[Data extract Boundary: Start]
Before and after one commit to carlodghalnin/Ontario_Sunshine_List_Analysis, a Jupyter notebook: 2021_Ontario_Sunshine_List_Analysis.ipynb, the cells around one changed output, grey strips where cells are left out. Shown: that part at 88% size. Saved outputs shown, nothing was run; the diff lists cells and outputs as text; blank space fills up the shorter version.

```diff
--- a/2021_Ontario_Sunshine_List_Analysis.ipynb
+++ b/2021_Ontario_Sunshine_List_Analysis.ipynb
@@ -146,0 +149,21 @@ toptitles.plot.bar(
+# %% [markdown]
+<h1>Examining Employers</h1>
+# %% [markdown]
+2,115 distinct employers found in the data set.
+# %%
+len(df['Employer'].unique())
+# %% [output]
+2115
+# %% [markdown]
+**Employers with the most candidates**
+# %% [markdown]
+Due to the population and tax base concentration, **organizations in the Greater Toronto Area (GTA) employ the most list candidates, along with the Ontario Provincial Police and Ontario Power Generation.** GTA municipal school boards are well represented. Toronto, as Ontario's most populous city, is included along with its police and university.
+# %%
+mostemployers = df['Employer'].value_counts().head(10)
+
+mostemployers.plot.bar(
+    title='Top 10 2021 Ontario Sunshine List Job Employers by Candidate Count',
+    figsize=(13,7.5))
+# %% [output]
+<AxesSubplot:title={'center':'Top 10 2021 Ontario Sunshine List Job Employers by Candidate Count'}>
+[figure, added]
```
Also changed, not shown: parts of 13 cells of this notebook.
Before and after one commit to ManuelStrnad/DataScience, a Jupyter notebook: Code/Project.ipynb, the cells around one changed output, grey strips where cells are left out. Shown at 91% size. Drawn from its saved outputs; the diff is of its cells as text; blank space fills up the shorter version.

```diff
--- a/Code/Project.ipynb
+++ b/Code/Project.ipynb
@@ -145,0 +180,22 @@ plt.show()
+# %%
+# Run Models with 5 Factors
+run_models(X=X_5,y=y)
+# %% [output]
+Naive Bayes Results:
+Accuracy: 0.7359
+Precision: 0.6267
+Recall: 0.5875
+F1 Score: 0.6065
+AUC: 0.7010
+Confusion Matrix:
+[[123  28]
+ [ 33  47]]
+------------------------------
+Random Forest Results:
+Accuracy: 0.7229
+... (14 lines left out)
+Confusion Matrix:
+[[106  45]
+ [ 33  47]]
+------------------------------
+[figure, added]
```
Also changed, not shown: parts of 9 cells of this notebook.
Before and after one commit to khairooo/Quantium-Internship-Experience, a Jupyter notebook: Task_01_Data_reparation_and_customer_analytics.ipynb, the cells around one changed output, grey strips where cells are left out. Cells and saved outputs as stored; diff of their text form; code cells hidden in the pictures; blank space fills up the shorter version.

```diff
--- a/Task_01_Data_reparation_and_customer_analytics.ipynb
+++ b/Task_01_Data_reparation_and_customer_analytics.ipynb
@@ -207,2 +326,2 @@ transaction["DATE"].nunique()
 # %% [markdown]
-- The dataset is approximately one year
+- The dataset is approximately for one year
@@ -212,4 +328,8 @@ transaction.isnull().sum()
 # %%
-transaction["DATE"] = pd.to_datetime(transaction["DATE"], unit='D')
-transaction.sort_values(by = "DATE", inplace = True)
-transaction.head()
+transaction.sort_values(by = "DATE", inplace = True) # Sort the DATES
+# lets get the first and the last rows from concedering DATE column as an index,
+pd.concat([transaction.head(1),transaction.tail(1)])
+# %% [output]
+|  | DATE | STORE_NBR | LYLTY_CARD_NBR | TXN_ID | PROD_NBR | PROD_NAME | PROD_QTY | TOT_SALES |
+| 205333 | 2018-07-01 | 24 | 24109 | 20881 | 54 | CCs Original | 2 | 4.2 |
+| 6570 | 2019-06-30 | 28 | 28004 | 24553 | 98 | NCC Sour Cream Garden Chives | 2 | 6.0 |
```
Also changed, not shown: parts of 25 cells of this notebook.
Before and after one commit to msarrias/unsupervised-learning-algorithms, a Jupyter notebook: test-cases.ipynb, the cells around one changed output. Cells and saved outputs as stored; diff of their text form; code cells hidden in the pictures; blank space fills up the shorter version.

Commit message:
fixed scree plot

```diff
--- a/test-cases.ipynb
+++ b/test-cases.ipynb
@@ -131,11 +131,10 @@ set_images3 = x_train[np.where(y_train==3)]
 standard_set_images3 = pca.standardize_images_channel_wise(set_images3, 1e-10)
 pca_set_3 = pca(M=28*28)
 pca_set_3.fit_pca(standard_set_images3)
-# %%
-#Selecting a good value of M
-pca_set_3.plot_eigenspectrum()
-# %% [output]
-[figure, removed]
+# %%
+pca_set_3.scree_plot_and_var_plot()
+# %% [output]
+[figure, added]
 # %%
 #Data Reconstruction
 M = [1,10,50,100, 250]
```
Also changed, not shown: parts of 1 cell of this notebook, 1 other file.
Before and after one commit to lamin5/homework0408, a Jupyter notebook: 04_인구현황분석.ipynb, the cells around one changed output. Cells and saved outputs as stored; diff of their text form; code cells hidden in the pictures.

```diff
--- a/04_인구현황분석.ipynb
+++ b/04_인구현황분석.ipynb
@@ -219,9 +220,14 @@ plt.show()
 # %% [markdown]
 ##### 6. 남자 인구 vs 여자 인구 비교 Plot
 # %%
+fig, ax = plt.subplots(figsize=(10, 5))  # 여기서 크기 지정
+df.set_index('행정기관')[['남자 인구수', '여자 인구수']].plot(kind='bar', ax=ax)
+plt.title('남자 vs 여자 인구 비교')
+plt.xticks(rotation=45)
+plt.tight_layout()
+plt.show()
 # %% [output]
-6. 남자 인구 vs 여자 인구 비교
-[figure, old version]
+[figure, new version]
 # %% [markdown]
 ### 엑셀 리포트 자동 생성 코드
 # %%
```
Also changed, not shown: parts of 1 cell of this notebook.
[Data extract Boundary: End]
Aim of the exercise:
From the records above, pull out every line containing the word "with".

Expected answer:
+**Employers with the most candidates**
+Due to the population and tax base concentration, **organizations in the Greater Toronto Area (GTA) employ the most list candidates, along with the Ontario Provincial Police and Ontario Power Generation.** GTA municipal school boards are well represented. Toronto, as Ontario's most populous city, is included along with its police and university.
+# Run Models with 5 Factors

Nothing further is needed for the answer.